We will take every measure to ensure that your procedure is in no way uncomfortable or painful. Most of our patients fall asleep during treatment. The appointment itself is similar to a 90 minute appointment for a dental filling.
Why is root canal therapy needed?
The nerve may become damaged by bacteria associated with past or present decay, a crack in the tooth, or by a traumatic blow. Root canal therapy allows you to keep the natural tooth in a healthy state rather than substituting it with an artificial tooth.
What is root canal therapy?
Root canal therapy (endodontics) involves the removal of inflamed or infected tissue and bacteria from the root canal systems within a tooth. The canals are located, cleaned, shaped, and filled to prevent bacteria from re-entering the pulp spaces. In this way, the tooth is retained and the body maintains a healthy attachment of the tooth to the jaw.
Will I feel pain during or after the procedure?
Toothache pain is the main reason for patients seeking treatment. Fortunately, modern anesthetics can make the procedure pain free in almost all cases. Seeking treatment early makes the procedure more comfortable, so don't wait. When caught early, treatment should feel no different than having a regular filling. For the first few days after treatment, there may be some sensitivity to biting pressure, especially if there was pain or infection before the procedure.
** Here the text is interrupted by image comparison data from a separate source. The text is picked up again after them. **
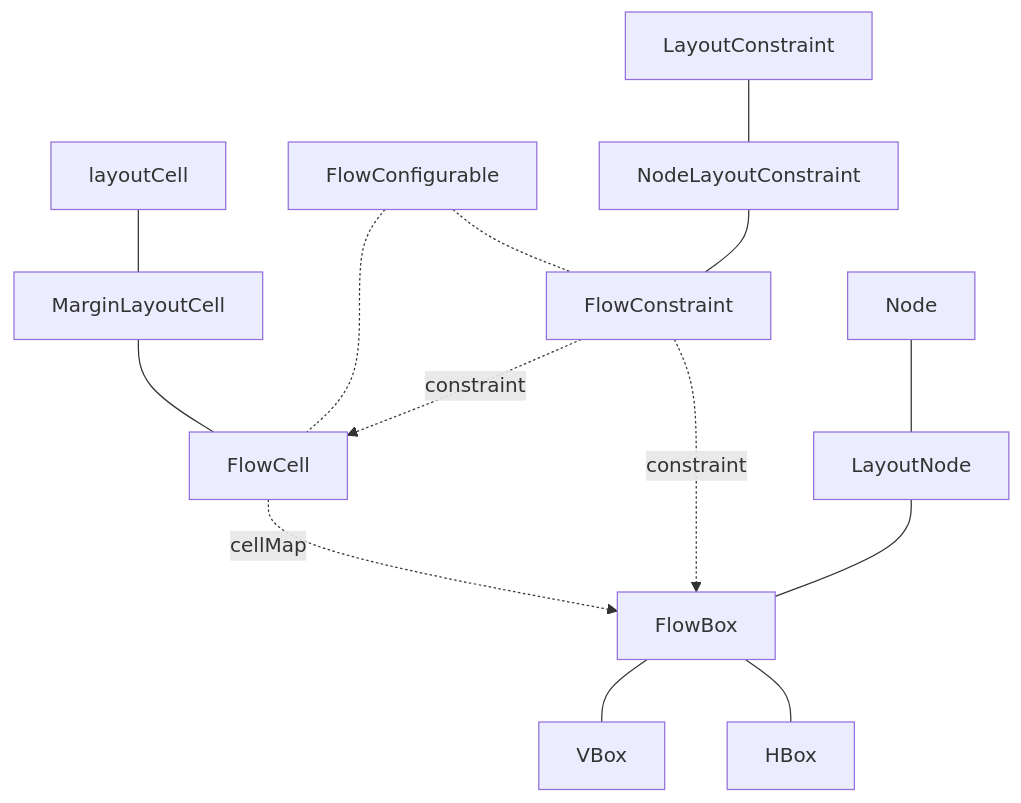
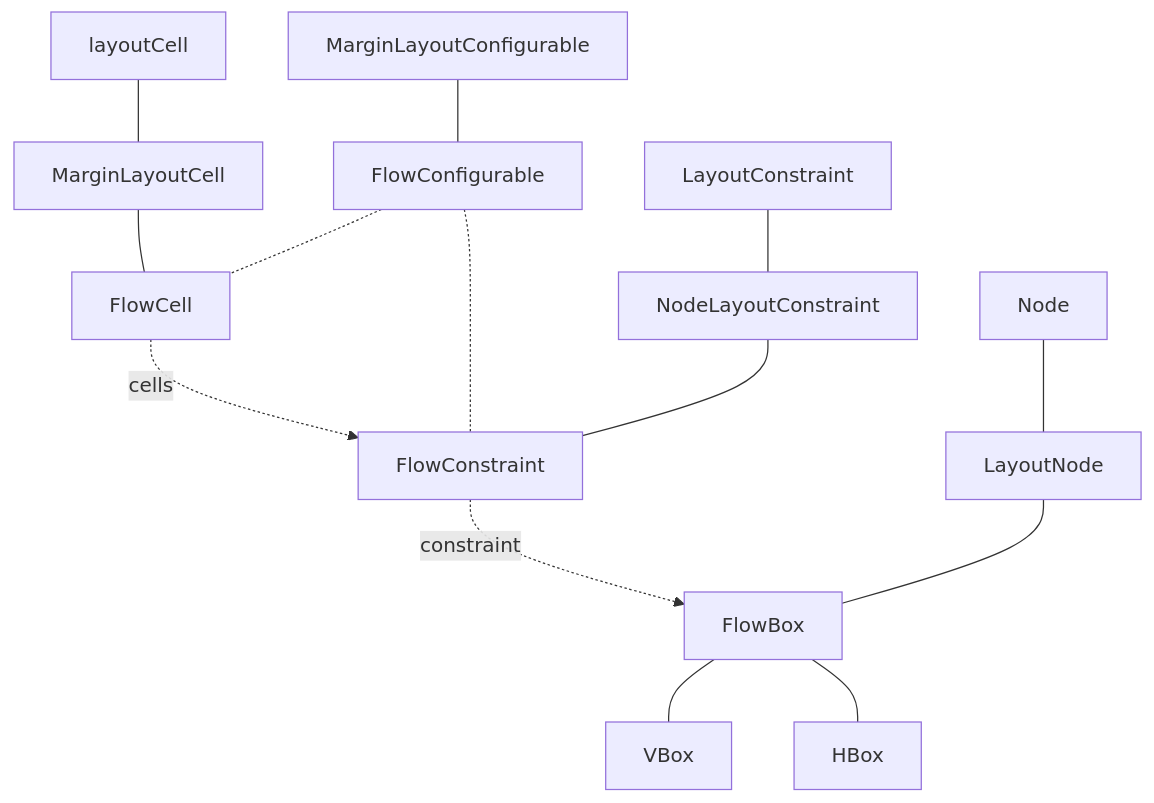
Before and after one commit to phetsims/scenery: the first of 7 diagrams in doc/layout-implementation-notes.md, drawn with Mermaid. The commit also changed other lines of this file, not shown here.

Commit message:
Clear up composition relationships for Flow and Grid, see: https://github.com/phetsims/scenery/issues/1464

````diff
--- a/doc/layout-implementation-notes.md
+++ b/doc/layout-implementation-notes.md
@@ -18,18 +18,18 @@
 ```mermaid
 flowchart TD
     layoutCell --- MarginLayoutCell
     MarginLayoutCell --- FlowCell
+    FlowCell -.cells.-> FlowConstraint
     
+    MarginLayoutConfigurable --- FlowConfigurable
     FlowConfigurable -.- FlowCell & FlowConstraint
     
     LayoutConstraint --- NodeLayoutConstraint
     NodeLayoutConstraint --- FlowConstraint
-    FlowCell -.cellMap.-> FlowBox
-    FlowConstraint -.constraint.-> FlowCell & FlowBox
-    
-    
+    FlowConstraint -.constraint.->FlowBox
+
     Node --- LayoutNode
     LayoutNode --- FlowBox
     FlowBox --- VBox & HBox
 
  ```
````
Sometimes over-the-counter anti-inflammatory medications are recommended for a day or two. Dr. DALAL can prescribe stronger medications, but they are rarely needed.
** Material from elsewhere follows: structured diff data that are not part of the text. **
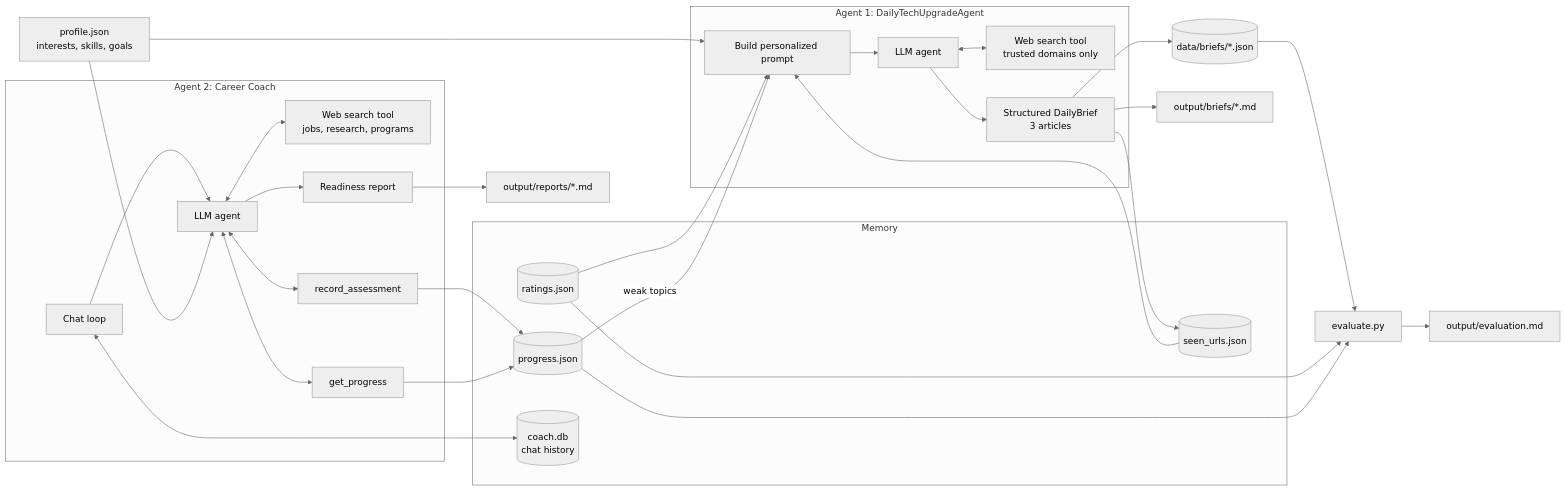
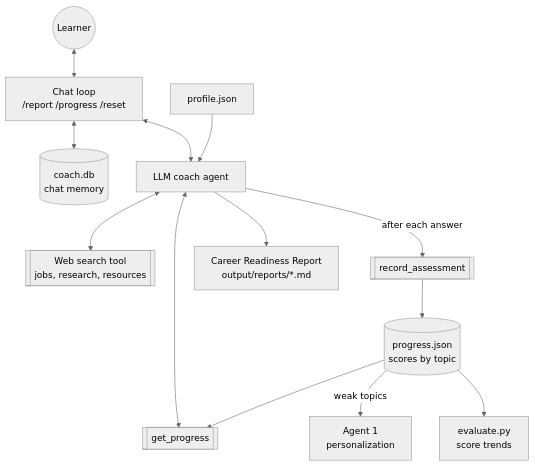
Before and after one commit to EducatedBernie/agentic-ai-coworkers: the second of 2 diagrams in README.md, drawn with Mermaid (neutral theme). The commit also changed other lines of this file and 9 other files, not shown here.

First line of the commit message:
Add submission write-up, per-agent diagrams, and LLM-judge evaluation

````diff
--- a/README.md
+++ b/README.md
@@ -26,43 +47,15 @@
 ```mermaid
-flowchart LR
-    P[profile.json<br/>interests, skills, goals]
-
-    subgraph A1[Agent 1: DailyTechUpgradeAgent]
-        D1[Build personalized prompt] --> D2[LLM agent]
-        D2 <--> WS1[Web search tool<br/>trusted domains only]
-        D2 --> D3[Structured DailyBrief<br/>3 articles]
-    end
-
-    subgraph A2[Agent 2: Career Coach]
-        C1[Chat loop] --> C2[LLM agent]
-        C2 <--> WS2[Web search tool<br/>jobs, research, programs]
-        C2 <--> T1[record_assessment]
-        C2 <--> T2[get_progress]
-        C2 --> C3[Readiness report]
-    end
-
-    subgraph M[Memory]
-        SEEN[(seen_urls.json)]
-        RAT[(ratings.json)]
-        PROG[(progress.json)]
-        SESS[(coach.db<br/>chat history)]
-    end
-
-    P --> D1
-    P --> C2
-    SEEN --> D1
-    RAT --> D1
-    PROG -- weak topics --> D1
-    D3 --> SEEN
-    D3 --> OUT1[output/briefs/*.md]
-    T1 --> PROG
-    T2 --> PROG
-    C1 <--> SESS
-    C3 --> OUT2[output/reports/*.md]
-
-    D3 --> BR[(data/briefs/*.json)]
-    BR --> EV[evaluate.py]
-    RAT --> EV
-    PROG --> EV
-    EV --> OUT3[output/evaluation.md]
+flowchart TB
+    U((Learner)) <--> C1[Chat loop<br/>/report /progress /reset]
+    C1 <--> SESS[(coach.db<br/>chat memory)]
+    C1 <--> C2[LLM coach agent]
+    P[profile.json] --> C2
+    C2 <--> WS[[Web search tool<br/>jobs, research, resources]]
+    C2 -- after each answer --> T1[[record_assessment]]
+    C2 <--> T2[[get_progress]]
+    C2 --> R[Career Readiness Report<br/>output/reports/*.md]
+    T1 --> PROG[(progress.json<br/>scores by topic)]
+    PROG --> T2
+    PROG -- weak topics --> A1[Agent 1<br/>personalization]
+    PROG --> EV[evaluate.py<br/>score trends]
 ```
````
How can endodontic treatment help me?
The dentist removes the inflammed or infected pulp, carefully cleans and shapes the canal system and then seals the prepared space. Most endodontic treatment on molar teeth takes about 90 minutes (depending on the number of canals). Once treatment is completed, you will be instructed to return to your dentist for placement of a permanent restoration. The restoration of the tooth is an essential part of treatment because it seals the cleaned canals from the oral environment, protects the tooth and restores it to function.
Signs and symptoms
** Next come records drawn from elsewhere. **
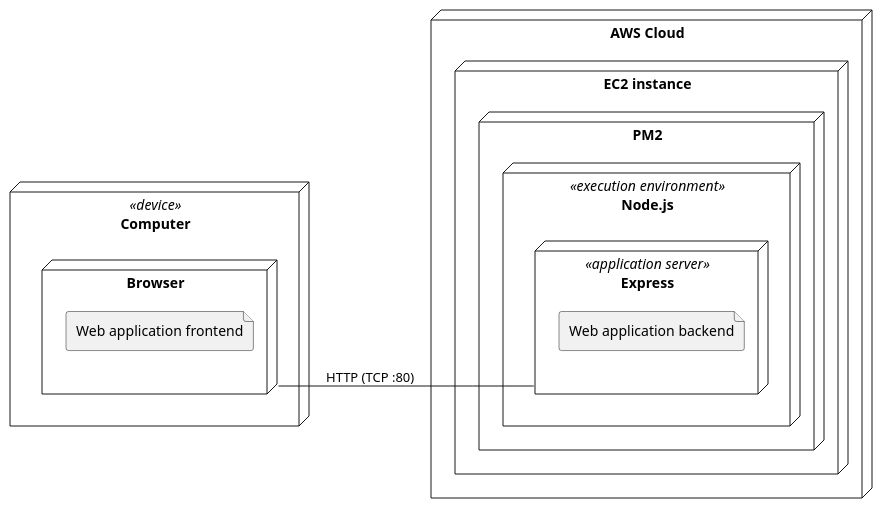
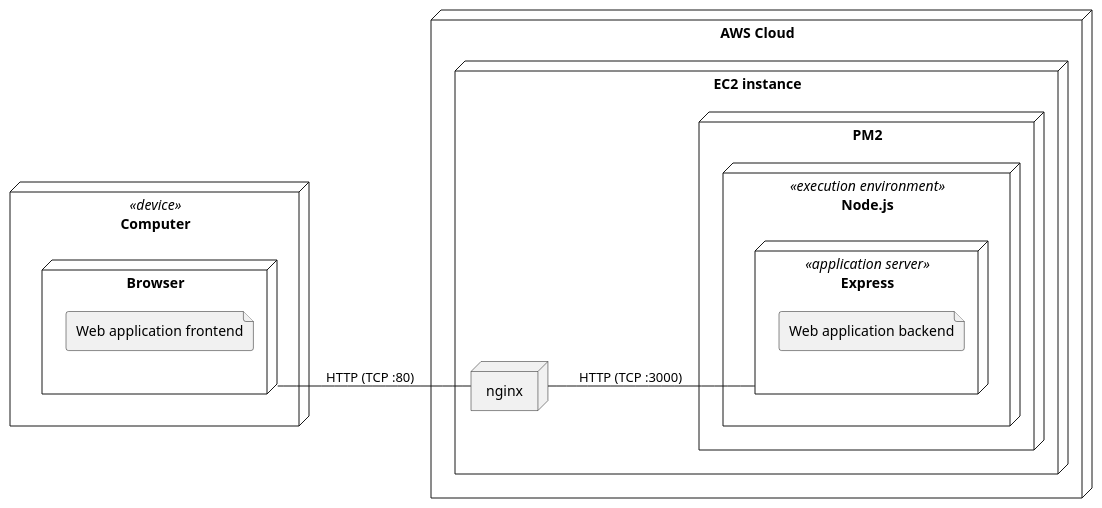
Before and after one commit to IEPSCF-Uccle-PROJWEB2-S1-2021/fablab-components: the second of 2 diagrams in docs/deployment.puml, drawn with PlantUML. The commit also changed 1 other file, not shown here.

Commit message:
Adapt deployment diagram.

```diff
--- a/docs/deployment.puml
+++ b/docs/deployment.puml
@@ -19,21 +19,23 @@
 @startuml production_env
 left to right direction
 
 node Computer <<device>> {
   node Browser {
     file "Web application frontend"
   }
 }
 node "AWS Cloud" {
   node "EC2 instance" {
+    node nginx
     node PM2 {
       node Node.js <<execution environment>> {
         node Express <<application server>> {
           file "Web application backend"
         }
       }
     }
   }
 }
-Browser -- Express : HTTP (TCP :80)
+Browser -- nginx : HTTP (TCP :80)
+nginx -- Express : HTTP (TCP :3000)
 @enduml
```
Indications for treatment include prolonged sensitivity to hot or cold, discoloration of the tooth, swelling or tenderness of the tooth or adjacent gums. Frequently a previously asymptomatic tooth will become bothersome after a recent dental procedure such as a large filling or crown preparation. Sometimes there are no symptoms even though an abscess may be present in the jaw bone.
Why would I need endodontic treatment?
Endodontic treatment is necessary when the pulp becomes inflamed or infected. The most common reasons for inflammation or infection are deep cavities, repeated dental procedures, cracks or fractures. Trauma can also cause inflammation and often shows up as discoloration of the tooth. If pulp inflammation or infection is left untreated, it can cause pain or lead to an abscess.
What is endodontics?
Endodontics is a specialty of dentistry that deals with diseases of the dental pulp and its supporting structures. Endodontists are dentists with special post-graduate training in this field. Endodontists are also experienced at finding the cause of oral and facial pain that has been difficult to diagnose.
Although general dentists can perform basic endodontic treatment, patients are often referred to an endodontist when the case is complicated or more difficult than usual.
In order to understand endodontic treatment, it helps to know something about the anatomy of a tooth. Teeth have several layers. The outside layer of the tooth is composed of a hard layer called enamel. Enamel is supported by an inner layer called dentin, which has at its center a soft tissue known as the pulp.
The pulp contains blood vessels, nerves, and connective tissue that are responsible for forming the surrounding dentin and enamel during tooth development. The pulp receives its nourishment supply from vessels which enter the end of the root. Although the pulp is important during development of the tooth, it is not necessary for function of the tooth. The tooth continues to be nourished by the tissues surrounding it even after the pulp is removed.